(Stored data entries)
- - - -
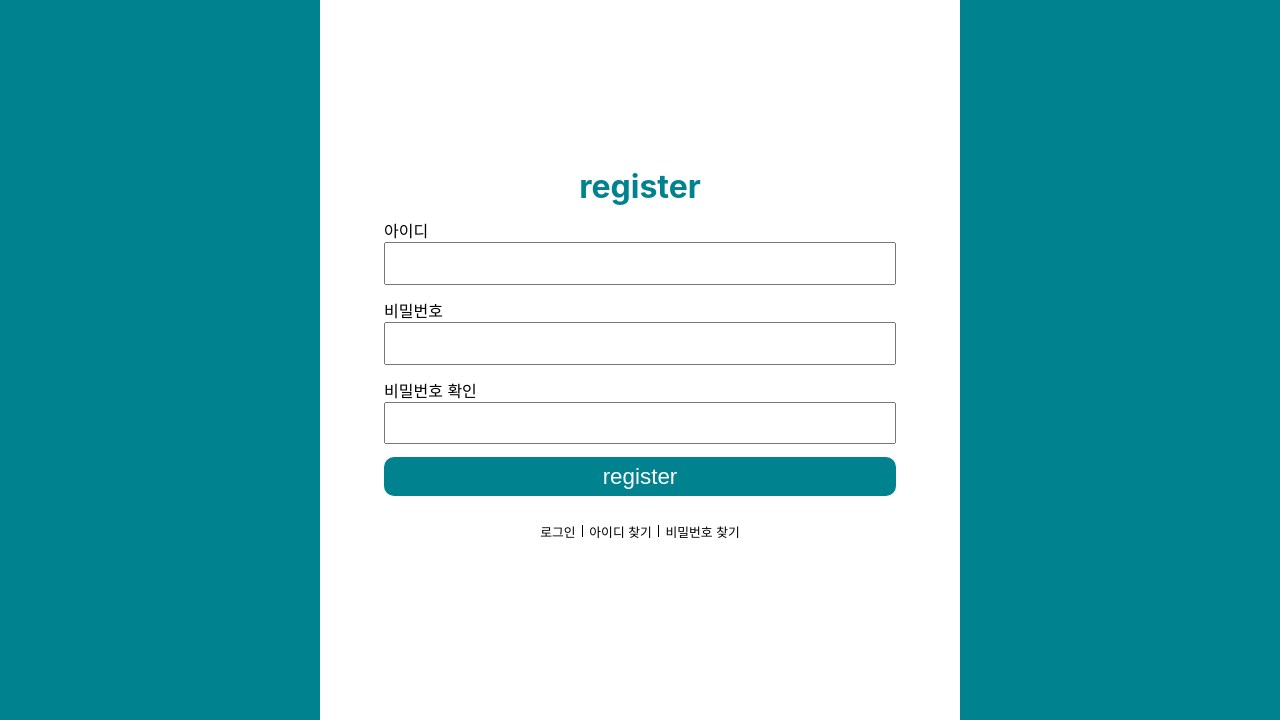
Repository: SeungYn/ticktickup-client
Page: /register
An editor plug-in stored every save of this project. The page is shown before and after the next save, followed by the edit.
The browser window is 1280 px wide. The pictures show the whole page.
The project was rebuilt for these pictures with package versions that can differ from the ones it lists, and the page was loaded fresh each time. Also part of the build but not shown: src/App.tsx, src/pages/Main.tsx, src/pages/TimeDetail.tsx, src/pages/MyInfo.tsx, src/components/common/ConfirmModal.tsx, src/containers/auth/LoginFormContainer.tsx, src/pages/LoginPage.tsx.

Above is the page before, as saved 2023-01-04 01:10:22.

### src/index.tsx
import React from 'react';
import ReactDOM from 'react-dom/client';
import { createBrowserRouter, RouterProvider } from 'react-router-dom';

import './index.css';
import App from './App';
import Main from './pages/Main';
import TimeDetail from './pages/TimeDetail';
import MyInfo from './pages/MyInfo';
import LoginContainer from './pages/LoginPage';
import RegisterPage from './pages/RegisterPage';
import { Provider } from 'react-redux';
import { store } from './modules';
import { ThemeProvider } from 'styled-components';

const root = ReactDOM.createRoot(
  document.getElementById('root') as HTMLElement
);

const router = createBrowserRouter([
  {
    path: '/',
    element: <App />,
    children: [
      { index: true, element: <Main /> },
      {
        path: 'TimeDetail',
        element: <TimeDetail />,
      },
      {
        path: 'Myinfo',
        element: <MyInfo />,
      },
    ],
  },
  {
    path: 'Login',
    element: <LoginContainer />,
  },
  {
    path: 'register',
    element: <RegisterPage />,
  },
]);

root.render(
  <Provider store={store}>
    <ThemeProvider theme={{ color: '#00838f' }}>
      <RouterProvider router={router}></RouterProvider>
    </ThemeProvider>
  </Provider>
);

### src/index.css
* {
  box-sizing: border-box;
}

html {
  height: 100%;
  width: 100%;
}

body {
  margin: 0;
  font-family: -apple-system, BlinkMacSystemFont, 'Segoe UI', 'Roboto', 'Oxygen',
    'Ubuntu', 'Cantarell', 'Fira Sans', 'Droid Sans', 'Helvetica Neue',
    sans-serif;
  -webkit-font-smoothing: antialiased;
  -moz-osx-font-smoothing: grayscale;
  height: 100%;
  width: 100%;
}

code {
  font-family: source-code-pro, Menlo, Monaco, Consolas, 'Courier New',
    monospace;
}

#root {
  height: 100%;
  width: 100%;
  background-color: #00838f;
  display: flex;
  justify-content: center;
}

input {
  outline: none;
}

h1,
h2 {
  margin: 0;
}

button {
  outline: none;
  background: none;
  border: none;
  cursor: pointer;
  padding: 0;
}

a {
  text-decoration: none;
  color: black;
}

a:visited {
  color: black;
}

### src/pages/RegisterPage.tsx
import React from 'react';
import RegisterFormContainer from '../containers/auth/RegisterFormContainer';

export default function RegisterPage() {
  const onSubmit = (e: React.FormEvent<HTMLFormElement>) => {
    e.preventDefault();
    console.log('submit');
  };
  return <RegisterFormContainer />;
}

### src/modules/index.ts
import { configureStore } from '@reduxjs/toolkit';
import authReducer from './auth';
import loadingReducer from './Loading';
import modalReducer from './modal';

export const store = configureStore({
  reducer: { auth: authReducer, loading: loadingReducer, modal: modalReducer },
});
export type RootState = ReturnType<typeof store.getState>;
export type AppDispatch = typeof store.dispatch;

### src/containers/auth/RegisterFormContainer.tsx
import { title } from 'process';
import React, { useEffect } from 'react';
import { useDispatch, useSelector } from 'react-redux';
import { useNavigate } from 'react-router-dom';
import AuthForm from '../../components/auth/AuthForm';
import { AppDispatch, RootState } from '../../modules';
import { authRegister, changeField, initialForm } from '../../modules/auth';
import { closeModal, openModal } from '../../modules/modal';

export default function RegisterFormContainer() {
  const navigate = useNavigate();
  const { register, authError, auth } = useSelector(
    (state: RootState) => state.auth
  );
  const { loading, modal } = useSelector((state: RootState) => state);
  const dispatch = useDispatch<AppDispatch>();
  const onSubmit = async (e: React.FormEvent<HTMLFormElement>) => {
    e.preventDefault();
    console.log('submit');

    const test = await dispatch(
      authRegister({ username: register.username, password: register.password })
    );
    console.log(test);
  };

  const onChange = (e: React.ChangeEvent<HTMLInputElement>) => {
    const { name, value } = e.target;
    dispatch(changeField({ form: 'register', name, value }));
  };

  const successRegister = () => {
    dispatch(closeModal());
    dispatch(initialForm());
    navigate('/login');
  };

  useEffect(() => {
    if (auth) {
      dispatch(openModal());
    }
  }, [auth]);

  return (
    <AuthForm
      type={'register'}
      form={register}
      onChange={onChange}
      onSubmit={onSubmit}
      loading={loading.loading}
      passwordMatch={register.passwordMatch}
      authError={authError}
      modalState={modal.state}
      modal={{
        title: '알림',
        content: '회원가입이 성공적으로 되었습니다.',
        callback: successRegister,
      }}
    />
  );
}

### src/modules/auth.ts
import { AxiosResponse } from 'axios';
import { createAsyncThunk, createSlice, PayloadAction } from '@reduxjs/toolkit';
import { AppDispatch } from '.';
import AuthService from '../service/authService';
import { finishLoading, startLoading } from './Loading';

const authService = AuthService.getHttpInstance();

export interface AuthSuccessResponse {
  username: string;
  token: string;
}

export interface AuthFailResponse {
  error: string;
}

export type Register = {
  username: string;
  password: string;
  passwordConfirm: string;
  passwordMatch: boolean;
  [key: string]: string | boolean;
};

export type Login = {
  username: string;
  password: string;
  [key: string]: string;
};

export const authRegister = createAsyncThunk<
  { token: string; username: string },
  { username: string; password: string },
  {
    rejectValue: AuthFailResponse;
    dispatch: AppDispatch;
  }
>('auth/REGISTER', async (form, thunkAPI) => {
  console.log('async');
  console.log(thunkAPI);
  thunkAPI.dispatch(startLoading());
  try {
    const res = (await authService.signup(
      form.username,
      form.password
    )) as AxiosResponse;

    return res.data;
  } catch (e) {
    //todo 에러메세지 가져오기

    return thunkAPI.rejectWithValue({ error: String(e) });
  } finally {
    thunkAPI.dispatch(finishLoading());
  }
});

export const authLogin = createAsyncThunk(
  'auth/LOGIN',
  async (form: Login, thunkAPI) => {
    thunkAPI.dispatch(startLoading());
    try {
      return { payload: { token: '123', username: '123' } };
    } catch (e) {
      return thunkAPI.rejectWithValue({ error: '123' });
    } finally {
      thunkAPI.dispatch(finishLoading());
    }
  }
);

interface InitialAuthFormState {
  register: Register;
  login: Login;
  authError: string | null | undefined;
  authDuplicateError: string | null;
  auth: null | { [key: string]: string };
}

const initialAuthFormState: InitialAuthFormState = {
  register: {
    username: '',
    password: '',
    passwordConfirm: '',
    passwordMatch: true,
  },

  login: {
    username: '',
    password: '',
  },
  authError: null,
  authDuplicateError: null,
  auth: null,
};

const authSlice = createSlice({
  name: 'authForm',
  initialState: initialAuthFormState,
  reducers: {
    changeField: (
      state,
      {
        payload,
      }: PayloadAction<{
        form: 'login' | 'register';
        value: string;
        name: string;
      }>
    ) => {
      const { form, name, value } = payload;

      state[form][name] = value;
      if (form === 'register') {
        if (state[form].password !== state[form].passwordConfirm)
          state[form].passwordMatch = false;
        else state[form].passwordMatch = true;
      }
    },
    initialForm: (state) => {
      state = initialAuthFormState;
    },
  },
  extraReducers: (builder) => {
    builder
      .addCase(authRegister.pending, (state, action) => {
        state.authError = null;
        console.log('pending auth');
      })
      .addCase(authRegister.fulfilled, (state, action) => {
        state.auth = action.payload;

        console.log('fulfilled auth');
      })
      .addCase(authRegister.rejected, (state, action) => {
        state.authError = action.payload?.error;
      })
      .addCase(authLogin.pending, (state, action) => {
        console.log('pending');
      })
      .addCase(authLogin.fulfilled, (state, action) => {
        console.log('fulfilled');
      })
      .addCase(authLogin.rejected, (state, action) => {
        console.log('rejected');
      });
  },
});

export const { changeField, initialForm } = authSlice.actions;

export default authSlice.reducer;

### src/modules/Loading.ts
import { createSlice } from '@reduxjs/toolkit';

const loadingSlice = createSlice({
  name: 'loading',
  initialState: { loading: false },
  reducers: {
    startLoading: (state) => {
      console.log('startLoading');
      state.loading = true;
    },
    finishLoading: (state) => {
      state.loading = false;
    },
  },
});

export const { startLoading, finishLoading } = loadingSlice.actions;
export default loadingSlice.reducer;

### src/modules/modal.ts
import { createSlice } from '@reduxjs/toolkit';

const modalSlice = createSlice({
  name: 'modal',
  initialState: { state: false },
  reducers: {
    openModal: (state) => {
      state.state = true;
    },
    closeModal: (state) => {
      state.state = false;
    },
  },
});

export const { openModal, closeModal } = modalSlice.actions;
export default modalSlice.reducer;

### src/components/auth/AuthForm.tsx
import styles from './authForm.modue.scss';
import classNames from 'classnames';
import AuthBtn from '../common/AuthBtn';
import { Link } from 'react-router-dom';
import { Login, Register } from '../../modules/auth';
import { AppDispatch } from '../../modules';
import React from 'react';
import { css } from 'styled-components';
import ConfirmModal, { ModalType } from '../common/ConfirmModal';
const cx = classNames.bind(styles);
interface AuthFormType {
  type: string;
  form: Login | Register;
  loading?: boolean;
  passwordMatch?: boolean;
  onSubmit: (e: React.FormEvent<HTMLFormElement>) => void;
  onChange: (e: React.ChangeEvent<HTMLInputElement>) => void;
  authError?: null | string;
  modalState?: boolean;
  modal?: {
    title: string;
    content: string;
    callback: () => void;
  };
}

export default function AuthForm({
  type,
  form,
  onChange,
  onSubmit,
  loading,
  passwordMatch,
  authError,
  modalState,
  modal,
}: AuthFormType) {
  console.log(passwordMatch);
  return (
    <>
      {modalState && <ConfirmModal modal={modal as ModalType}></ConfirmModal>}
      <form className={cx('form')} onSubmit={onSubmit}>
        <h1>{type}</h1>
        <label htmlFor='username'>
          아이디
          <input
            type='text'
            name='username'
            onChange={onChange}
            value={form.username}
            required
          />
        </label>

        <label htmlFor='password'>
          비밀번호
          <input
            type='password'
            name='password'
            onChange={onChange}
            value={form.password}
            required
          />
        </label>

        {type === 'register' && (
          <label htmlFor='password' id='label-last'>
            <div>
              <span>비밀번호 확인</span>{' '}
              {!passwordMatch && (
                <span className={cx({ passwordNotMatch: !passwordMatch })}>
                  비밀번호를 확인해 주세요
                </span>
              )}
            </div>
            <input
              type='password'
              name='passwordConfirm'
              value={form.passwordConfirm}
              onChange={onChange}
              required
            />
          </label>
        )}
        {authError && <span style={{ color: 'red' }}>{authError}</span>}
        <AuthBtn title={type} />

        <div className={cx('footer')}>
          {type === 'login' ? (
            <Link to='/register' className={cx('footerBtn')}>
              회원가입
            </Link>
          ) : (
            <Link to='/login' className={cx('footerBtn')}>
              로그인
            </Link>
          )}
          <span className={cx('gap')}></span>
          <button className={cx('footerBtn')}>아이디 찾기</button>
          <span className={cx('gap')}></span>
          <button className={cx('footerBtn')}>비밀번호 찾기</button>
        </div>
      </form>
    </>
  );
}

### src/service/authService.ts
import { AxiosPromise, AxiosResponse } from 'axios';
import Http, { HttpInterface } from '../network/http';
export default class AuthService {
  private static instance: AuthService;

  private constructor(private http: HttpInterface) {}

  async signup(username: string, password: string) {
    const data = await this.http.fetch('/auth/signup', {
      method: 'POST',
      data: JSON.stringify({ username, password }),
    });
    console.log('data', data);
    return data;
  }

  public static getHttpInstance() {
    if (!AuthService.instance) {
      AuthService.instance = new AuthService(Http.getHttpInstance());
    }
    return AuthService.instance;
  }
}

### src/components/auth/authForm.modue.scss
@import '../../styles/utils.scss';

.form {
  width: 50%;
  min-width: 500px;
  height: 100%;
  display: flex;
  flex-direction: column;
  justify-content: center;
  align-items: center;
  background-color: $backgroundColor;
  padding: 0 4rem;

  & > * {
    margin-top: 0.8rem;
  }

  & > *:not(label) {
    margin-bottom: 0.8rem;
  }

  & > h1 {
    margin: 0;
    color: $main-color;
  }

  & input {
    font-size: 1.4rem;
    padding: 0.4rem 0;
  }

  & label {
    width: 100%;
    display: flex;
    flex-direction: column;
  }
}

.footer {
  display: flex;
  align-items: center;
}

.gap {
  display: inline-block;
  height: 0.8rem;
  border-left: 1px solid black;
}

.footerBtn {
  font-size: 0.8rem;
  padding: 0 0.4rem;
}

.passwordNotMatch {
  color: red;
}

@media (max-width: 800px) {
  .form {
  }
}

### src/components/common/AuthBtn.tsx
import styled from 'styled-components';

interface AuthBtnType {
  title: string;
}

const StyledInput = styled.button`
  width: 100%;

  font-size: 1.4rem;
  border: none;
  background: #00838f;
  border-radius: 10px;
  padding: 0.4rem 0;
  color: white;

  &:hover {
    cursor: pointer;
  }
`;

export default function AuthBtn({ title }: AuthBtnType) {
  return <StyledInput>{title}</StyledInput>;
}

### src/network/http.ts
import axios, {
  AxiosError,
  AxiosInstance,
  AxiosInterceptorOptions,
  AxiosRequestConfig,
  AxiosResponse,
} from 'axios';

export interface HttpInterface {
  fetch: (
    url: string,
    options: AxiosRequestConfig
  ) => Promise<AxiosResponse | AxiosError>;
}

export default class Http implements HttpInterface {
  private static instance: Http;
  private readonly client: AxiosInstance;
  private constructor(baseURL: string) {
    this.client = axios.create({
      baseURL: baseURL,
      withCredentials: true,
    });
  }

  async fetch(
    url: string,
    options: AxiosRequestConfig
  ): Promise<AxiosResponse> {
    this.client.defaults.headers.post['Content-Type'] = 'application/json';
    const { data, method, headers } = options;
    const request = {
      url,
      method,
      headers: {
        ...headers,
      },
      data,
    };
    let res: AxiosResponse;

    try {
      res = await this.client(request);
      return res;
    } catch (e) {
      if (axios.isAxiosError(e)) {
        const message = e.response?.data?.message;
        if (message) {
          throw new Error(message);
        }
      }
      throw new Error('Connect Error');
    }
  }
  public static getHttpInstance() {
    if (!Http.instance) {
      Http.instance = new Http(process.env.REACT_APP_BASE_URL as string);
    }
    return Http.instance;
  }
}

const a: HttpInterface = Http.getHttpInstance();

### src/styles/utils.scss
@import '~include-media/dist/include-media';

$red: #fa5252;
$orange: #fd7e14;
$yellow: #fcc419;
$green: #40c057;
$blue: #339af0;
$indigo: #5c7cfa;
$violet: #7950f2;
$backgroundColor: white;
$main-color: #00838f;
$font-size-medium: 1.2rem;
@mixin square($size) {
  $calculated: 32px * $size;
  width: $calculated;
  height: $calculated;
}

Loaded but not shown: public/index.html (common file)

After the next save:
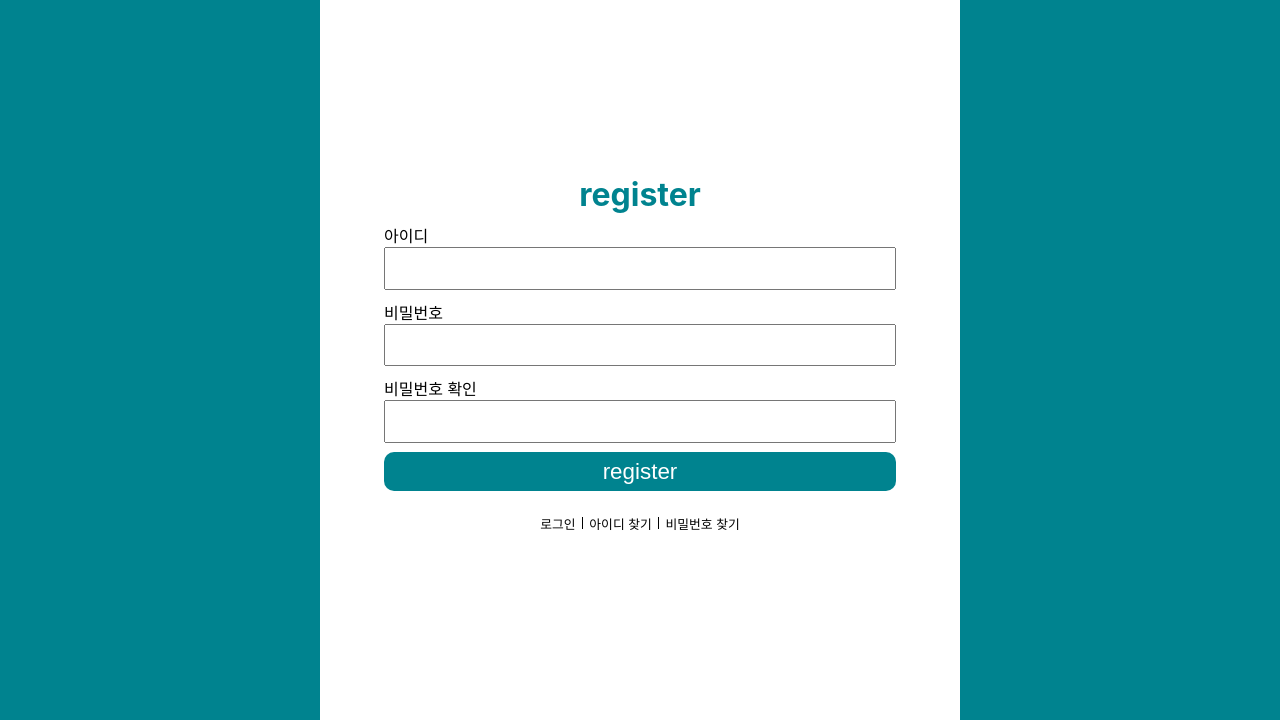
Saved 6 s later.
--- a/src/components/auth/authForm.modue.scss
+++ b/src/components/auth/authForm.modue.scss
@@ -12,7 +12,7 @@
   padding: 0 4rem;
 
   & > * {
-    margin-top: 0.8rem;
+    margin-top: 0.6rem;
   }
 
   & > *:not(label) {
- - - -
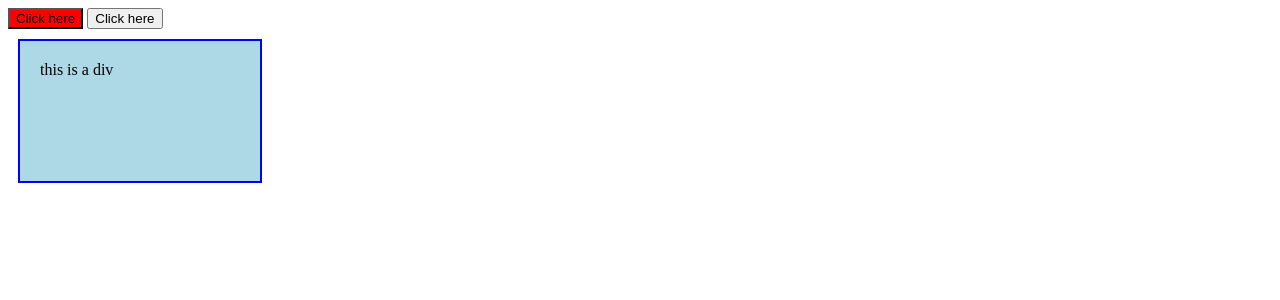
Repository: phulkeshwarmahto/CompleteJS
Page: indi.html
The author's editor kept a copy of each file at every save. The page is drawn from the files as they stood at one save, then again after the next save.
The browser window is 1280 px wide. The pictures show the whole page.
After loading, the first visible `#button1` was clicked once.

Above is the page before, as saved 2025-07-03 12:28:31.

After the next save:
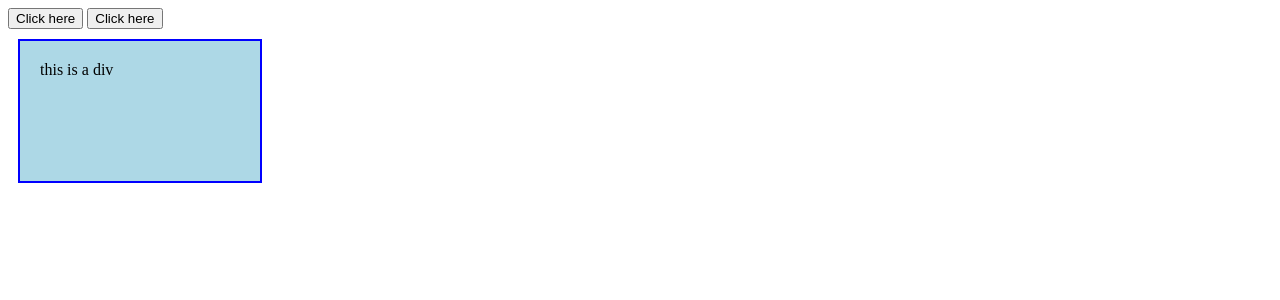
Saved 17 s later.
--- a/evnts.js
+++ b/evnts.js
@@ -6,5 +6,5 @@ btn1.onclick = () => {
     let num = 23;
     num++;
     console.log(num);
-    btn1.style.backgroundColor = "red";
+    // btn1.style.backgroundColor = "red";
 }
- - - -
Work task:
Exact duplication is required for the lines above, from the line that contains "console.log('startLoading');" to the line that contains "export default modalSlice.reducer;", inclusive; omit all others.

The answer:
      console.log('startLoading');
      state.loading = true;
    },
    finishLoading: (state) => {
      state.loading = false;
    },
  },
});

export const { startLoading, finishLoading } = loadingSlice.actions;
export default loadingSlice.reducer;

### src/modules/modal.ts
import { createSlice } from '@reduxjs/toolkit';

const modalSlice = createSlice({
  name: 'modal',
  initialState: { state: false },
  reducers: {
    openModal: (state) => {
      state.state = true;
    },
    closeModal: (state) => {
      state.state = false;
    },
  },
});

export const { openModal, closeModal } = modalSlice.actions;
export default modalSlice.reducer;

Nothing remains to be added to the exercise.